Best Cruises to Mexico
A Wide Range of Exotic Cruise Options
Just like the Caribbean, Mexico has been a favorite cruise destination for decades. From the west coast and its Mexican Riviera sailings to the east coast and its Mayan Riviera ports called on during Western Caribbean itineraries, Mexico presents a wide range of exotic cruise options. Whether you’re looking for a brief 2-day introduction to the world of cruising or you wish to delve into exciting adventures in the Sea of Cortez, these Mexico cruise options hold plenty of seafaring fun.
Sampler Cruise: The 2- to 4-Day Option
Are you intrigued by cruise travel but don’t know exactly where to begin? Convenient 2- to 4-day sampler cruises to Mexico might be just the answer, especially if you live in or near California. From Los Angeles, Carnival Cruise Lines regularly deploys its “fun ships” -- so called by the line for their playful nature -- on shorter durations to the Baja California port of Ensenada, Mexico, with or without an additional stop at Catalina Island. Choose from the 2,056-passenger sister ships -- Carnival Imagination or Carnival Inspiration -- or the larger 2,124-person Carnival Miracle.
The most common Mexico itinerary is to the Mexican Riviera, visiting the west coast of the country, with Cabo San Lucas, Mazatlan and Puerto Vallarta being the most frequented ports on weeklong cruises. Other ports on the Pacific Ocean side include Acapulco, Ensenada, Huatulco, Manzanillo, Puerto Chiapas and Zihuatanejo – well-known as the town longed for in the film The Shawshank Redemption.
If you’ve already experienced a cruise as a quick weekend getaway and are ready for more, these full-circle trips of 6 days or longer are great for a complete vacation.
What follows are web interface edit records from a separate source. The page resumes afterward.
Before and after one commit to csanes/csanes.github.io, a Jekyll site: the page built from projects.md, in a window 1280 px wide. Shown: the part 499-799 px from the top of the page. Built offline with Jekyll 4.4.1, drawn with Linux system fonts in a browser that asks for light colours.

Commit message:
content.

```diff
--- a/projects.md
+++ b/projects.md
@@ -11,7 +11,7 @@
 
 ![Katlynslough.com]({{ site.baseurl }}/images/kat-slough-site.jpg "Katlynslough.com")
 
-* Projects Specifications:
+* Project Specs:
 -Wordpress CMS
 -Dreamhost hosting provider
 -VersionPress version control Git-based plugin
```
Round-trips to the Mexican Riviera commence from the California homeports of San Francisco, Los Angeles and San Diego, and they are operated primarily by Carnival Cruise Lines, Holland America Line, Norwegian Cruise Line and Princess Cruises.
While not often dedicated exclusively to Mexico, plenty of western Caribbean sailings highlight the Mayan Riviera along Mexico’s east coast. The Mexican ports of Progresso, Costa Maya and Cozumel are all access points to the ancient Mayan civilization and its famous historical sites such as Chichen Itza, Tulum and San Gervasio.
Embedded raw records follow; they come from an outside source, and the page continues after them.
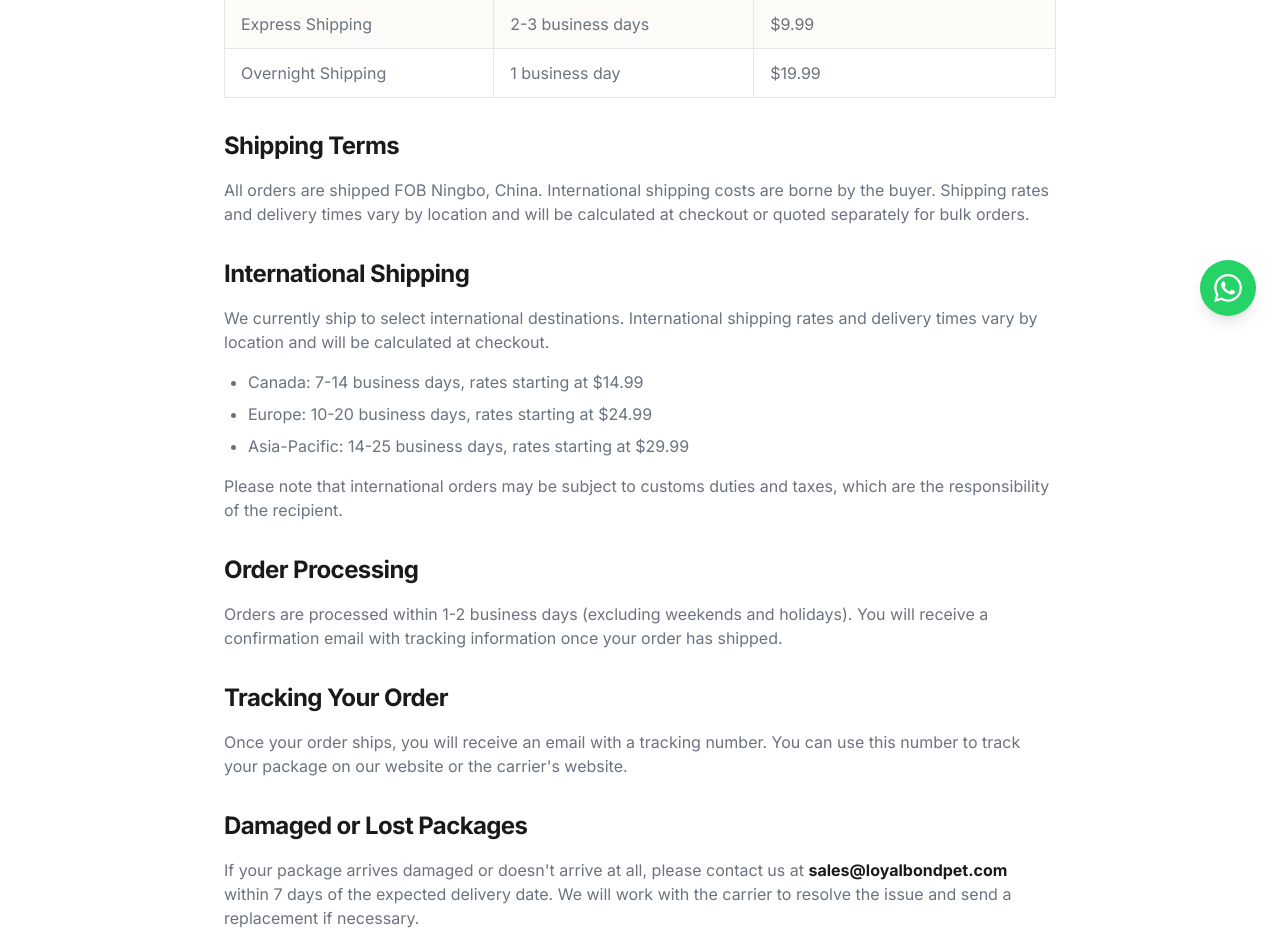
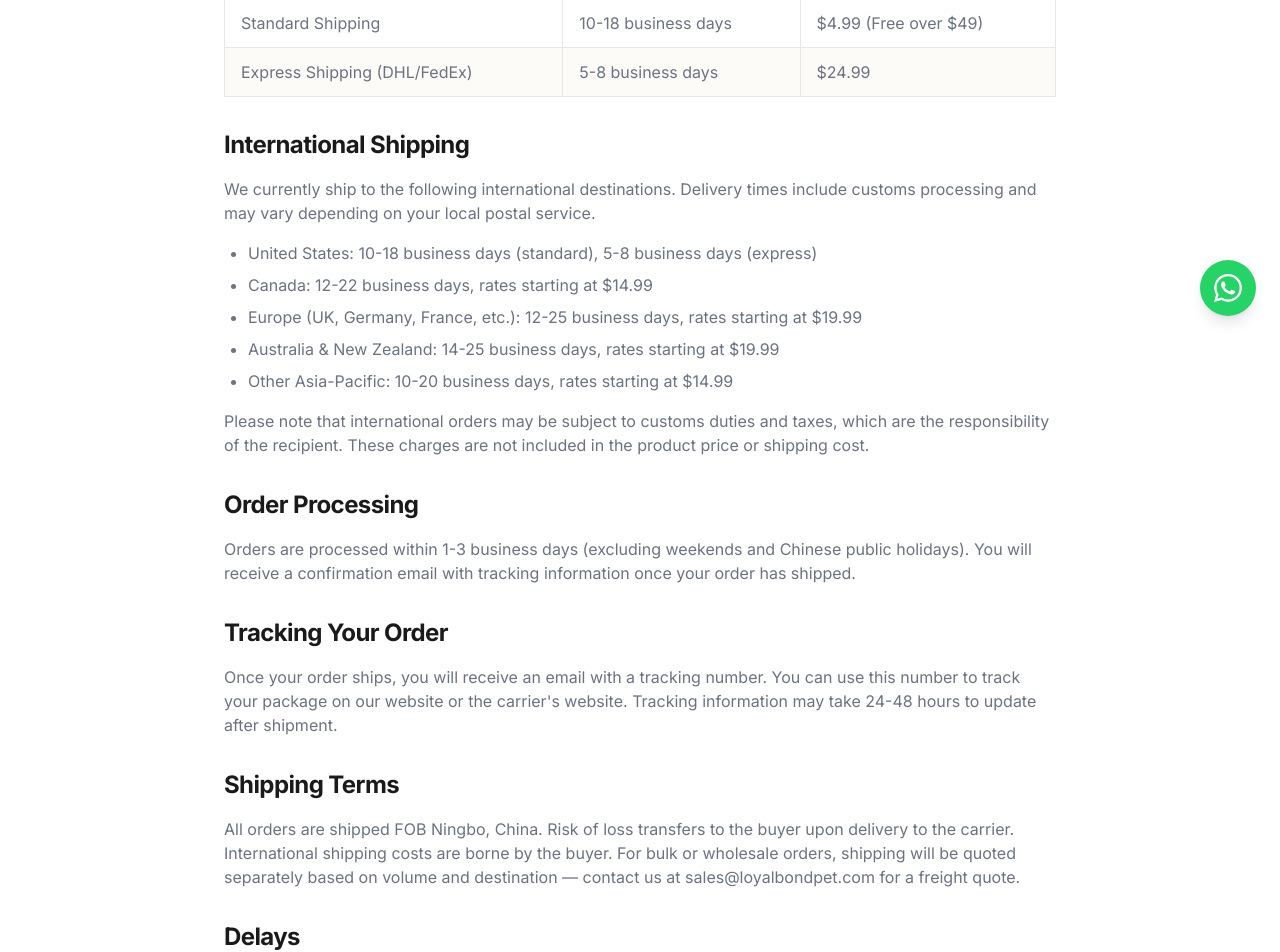
Before and after one commit to loyalbondpet/loyalbondpet-site, a Next.js app: page /shipping-policy in a window 1280 px wide. Shown: the part 460-1412 px from the top of the page. Built offline with nearby package versions, Linux system fonts and the light colour scheme.

Commit message:
Update shipping policy with realistic China-to-world delivery times

```diff
--- a/src/app/shipping-policy/page.tsx
+++ b/src/app/shipping-policy/page.tsx
@@ -3,7 +3,7 @@ import Link from 'next/link';
 
 export const metadata: Metadata = {
   title: 'Shipping Policy - Delivery Info & Rates',
-  description: 'LoyalBond shipping policy: standard delivery 5-7 business days, express 2-3 days. International shipping available (buyer pays shipping).',
+  description: 'LoyalBond shipping policy: standard delivery 10-18 business days from China, express 5-8 business days via DHL/FedEx. International shipping available (buyer pays shipping).',
 };
 
 export default function ShippingPolicyPage() {
@@ -18,10 +18,11 @@ export default function ShippingPolicyPage() {
       <h1 className="text-4xl font-bold text-brand-dark mb-8">Shipping Policy</h1>
 
       <div className="prose prose-lg max-w-none text-brand-gray space-y-6">
-        <p className="text-lg">Last updated: January 2025</p>
+        <p className="text-lg">Last updated: August 2025</p>
 
         <section>
           <h2 className="text-2xl font-bold text-brand-dark mt-8 mb-4">Shipping Rates & Delivery Times</h2>
+          <p>All orders ship directly from our warehouse in China via tracked international logistics. Please allow extra time for customs clearance.</p>
           <div className="overflow-x-auto">
             <table className="w-full border-collapse border border-gray-200 rounded-lg">
               <thead>
@@ -34,18 +35,13 @@ export default function ShippingPolicyPage() {
               <tbody>
                 <tr>
                   <td className="border border-gray-200 px-4 py-3">Standard Shipping</td>
-                  <td className="border border-gray-200 px-4 py-3">5-7 business days</td>
+                  <td className="border border-gray-200 px-4 py-3">10-18 business days</td>
                   <td className="border border-gray-200 px-4 py-3">$4.99 (Free over $49)</td>
                 </tr>
                 <tr className="bg-brand-cream">
-                  <td className="border border-gray-200 px-4 py-3">Express Shipping</td>
-                  <td className="border border-gray-200 px-4 py-3">2-3 business days</td>
-                  <td className="border border-gray-200 px-4 py-3">$9.99</td>
-                </tr>
-                <tr>
-                  <td className="border border-gray-200 px-4 py-3">Overnight Shipping</td>
-                  <td className="border border-gray-200 px-4 py-3">1 business day</td>
-                  <td className="border border-gray-200 px-4 py-3">$19.99</td>
+                  <td className="border border-gray-200 px-4 py-3">Express Shipping (DHL/FedEx)</td>
+                  <td className="border border-gray-200 px-4 py-3">5-8 business days</td>
+                  <td className="border border-gray-200 px-4 py-3">$24.99</td>
                 </tr>
               </tbody>
             </table>
@@ -53,34 +49,41 @@ export default function ShippingPolicyPage() {
         </section>
 
         <section>
-          <h2 className="text-2xl font-bold text-brand-dark mt-8 mb-4">Shipping Terms</h2>
-          <p>All orders are shipped FOB Ningbo, China. International shipping costs are borne by the buyer. Shipping rates and delivery times vary by location and will be calculated at checkout or quoted separately for bulk orders.</p>
-        </section>
-
-        <section>
           <h2 className="text-2xl font-bold text-brand-dark mt-8 mb-4">International Shipping</h2>
-          <p>We currently ship to select international destinations. International shipping rates and delivery times vary by location and will be calculated at checkout.</p>
+          <p>We currently ship to the following international destinations. Delivery times include customs processing and may vary depending on your local postal service.</p>
           <ul className="list-disc pl-6 space-y-2 mt-4">
-            <li>Canada: 7-14 business days, rates starting at $14.99</li>
-            <li>Europe: 10-20 business days, rates starting at $24.99</li>
-            <li>Asia-Pacific: 14-25 business days, rates starting at $29.99</li>
+            <li>United States: 10-18 business days (standard), 5-8 business days (express)</li>
+            <li>Canada: 12-22 business days, rates starting at $14.99</li>
+            <li>Europe (UK, Germany, France, etc.): 12-25 business days, rates starting at $19.99</li>
+            <li>Australia & New Zealand: 14-25 business days, rates starting at $19.99</li>
+            <li>Other Asia-Pacific: 10-20 business days, rates starting at $14.99</li>
           </ul>
-          <p className="mt-4">Please note that international orders may be subject to customs duties and taxes, which are the responsibility of the recipient.</p>
+          <p className="mt-4">Please note that international orders may be subject to customs duties and taxes, which are the responsibility of the recipient. These charges are not included in the product price or shipping cost.</p>
         </section>
 
         <section>
           <h2 className="text-2xl font-bold text-brand-dark mt-8 mb-4">Order Processing</h2>
-          <p>Orders are processed within 1-2 business days (excluding weekends and holidays). You will receive a confirmation email with tracking information once your order has shipped.</p>
+          <p>Orders are processed within 1-3 business days (excluding weekends and Chinese public holidays). You will receive a confirmation email with tracking information once your order has shipped.</p>
         </section>
 
         <section>
           <h2 className="text-2xl font-bold text-brand-dark mt-8 mb-4">Tracking Your Order</h2>
-          <p>Once your order ships, you will receive an email with a tracking number. You can use this number to track your package on our website or the carrier&apos;s website.</p>
+          <p>Once your order ships, you will receive an email with a tracking number. You can use this number to track your package on our website or the carrier&apos;s website. Tracking information may take 24-48 hours to update after shipment.</p>
+        </section>
+
+        <section>
+          <h2 className="text-2xl font-bold text-brand-dark mt-8 mb-4">Shipping Terms</h2>
+          <p>All orders are shipped FOB Ningbo, China. Risk of loss transfers to the buyer upon delivery to the carrier. International shipping costs are borne by the buyer. For bulk or wholesale orders, shipping will be quoted separately based on volume and destination — contact us at sales@loyalbondpet.com for a freight quote.</p>
+        </section>
+
+        <section>
+          <h2 className="text-2xl font-bold text-brand-dark mt-8 mb-4">Delays</h2>
+          <p>While we strive to meet the delivery times above, actual transit times may vary due to customs inspections, weather conditions, carrier delays, or peak shopping seasons (e.g., Black Friday, Christmas). We appreciate your patience and encourage you to order early during holiday periods.</p>
         </section>
 
         <section>
           <h2 className="text-2xl font-bold text-brand-dark mt-8 mb-4">Damaged or Lost Packages</h2>
-          <p>If your package arrives damaged or doesn&apos;t arrive at all, please contact us at <strong className="text-brand-dark">sales@loyalbondpet.com</strong> within 7 days of the expected delivery date. We will work with the carrier to resolve the issue and send a replacement if necessary.</p>
+          <p>If your package arrives damaged or doesn&apos;t arrive within the estimated delivery window, please contact us at <strong className="text-brand-dark">sales@loyalbondpet.com</strong> within 7 days of the expected delivery date. We will work with the carrier to resolve the issue and send a replacement if necessary.</p>
         </section>
 
         <section>
```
At one time or another, all the mainstream cruise lines visit Mexico’s east coast from various departure ports in Florida, including Ft. Lauderdale, Miami, Port Canaveral and Tampa. Servicing additional states off the Gulf of Mexico, Norwegian Cruise Line also leaves from Louisiana; Disney Cruise Line and Princess Cruises also leave from Texas; and Carnival Cruise Lines and Royal Caribbean International also leave from both Louisiana and Texas.
Also alluring are a handful of unique sailings to the Sea of Cortez onboard Holland America Line and Azamara Club Cruises (the upscale boutique line and corporate cousin to Royal Caribbean International and Celebrity Cruises), and now is the time to book them with just a singular 12-day cruise available per line.
Holland America’s Statendam will set sail for the region in December 2013 round-trip from San Diego, and the Azamara Quest will follow in January 2014 round-trip from Los Angeles. A highlight of these voyages will be access to the Copper Canyon, Mexico’s equivalent to the Grand Canyon, as well as overnight stays.
The Statendam will stop in Puerto Vallarta for 2 days, and the Azamara Quest will do the same in Loreto. Late-evening stays are similarly a signature of Azamara, and the Quest will stay until 11 p.m. in both Topolobampo and Cabo San Lucas, while Holland America will stay just as late in Topolobampo. Additional featured ports flanking the Sea of Cortez will be La Paz and Guaymas.
Passing Through: Luxury Lines and Repositioning
Luxury cruise lines like Crystal Cruises, Regent Seven Seas Cruises, Seabourn Cruise Line and Silversea Cruises make it to Mexico infrequently, while other mainstream lines such as Celebrity Cruises, Disney Cruise Line, Oceania Cruises and Royal Caribbean International only get to Mexico’s west coast during repositioning -- between sailing regions -- or Panama Canal cruises. For more details on these cruises, as well as how to choose specific ships and dates for the other cruise operators mentioned above, it’s best to visit each line’s official website.